The nation is the latest to consider outlawing internal combustion-engined vehicles, following the United Kingdom’s confirmation that it will be banning the sale of new petrol- and diesel-powered cars and vans in 2030, which is a full 10 years earlier than its original deadline.
The industry ministry of Japan will outline a plan by the end of the year, chief government spokesman Katsunobu Kato said at a press conference earlier today. Part of the minstry’s considerations are to require all new vehicles to be electrified, which includes hybrids, NHK reported, and a formal target will be finalised after expert-level debates have concluded at the end of this year at the soonest.
Electric vehicles are expected to take up 55% market share in Japan by 2030, the Boston Consulting Group said in a report on electric vehicles. “The speed of expansion of the share of electric vehicles will accelerate due to the fact that battery prices are falling more rapidly than previously expected,” it said. Toyota, Honda and Nissan have declined to comment, according to Reuters.

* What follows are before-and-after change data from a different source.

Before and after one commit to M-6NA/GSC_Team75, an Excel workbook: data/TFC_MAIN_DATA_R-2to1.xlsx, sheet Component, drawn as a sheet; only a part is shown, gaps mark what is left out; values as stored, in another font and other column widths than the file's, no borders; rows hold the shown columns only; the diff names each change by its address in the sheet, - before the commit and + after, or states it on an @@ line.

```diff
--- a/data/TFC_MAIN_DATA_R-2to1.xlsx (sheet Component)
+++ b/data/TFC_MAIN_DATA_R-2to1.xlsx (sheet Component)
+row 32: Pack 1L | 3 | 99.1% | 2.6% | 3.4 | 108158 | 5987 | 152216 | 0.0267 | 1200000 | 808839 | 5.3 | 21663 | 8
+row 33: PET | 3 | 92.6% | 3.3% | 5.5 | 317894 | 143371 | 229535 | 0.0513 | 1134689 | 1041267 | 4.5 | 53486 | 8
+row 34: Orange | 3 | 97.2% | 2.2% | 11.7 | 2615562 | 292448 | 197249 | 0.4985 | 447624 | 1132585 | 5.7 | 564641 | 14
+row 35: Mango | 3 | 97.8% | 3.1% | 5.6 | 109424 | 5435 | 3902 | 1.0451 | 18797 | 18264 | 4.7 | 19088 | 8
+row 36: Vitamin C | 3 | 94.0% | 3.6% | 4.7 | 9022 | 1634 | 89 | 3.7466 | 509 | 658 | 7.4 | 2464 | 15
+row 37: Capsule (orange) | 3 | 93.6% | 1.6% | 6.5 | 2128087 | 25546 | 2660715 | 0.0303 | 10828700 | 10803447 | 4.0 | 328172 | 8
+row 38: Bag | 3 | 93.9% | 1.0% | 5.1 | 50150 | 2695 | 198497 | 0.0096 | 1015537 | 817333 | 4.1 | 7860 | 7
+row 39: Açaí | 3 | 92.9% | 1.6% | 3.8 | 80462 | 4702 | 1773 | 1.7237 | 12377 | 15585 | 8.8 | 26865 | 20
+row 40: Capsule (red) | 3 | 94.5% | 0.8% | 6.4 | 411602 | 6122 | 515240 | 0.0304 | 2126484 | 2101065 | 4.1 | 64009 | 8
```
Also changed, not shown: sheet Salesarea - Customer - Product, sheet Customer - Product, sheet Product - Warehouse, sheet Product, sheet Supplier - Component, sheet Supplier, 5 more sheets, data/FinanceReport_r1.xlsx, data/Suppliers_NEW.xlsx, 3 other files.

In Europe, France is firm on its stand on banning internal combustion-engined vehicles by 2040, with Paris itself to ban internal combustion vehicles by 2030. The city has already restricted city centre access to vehicles made before 1997, along with introducing car-free days.
The wider European Union is expected to decide on future restrictions upon internal combustion vehicles as early as this month, Reuters reported.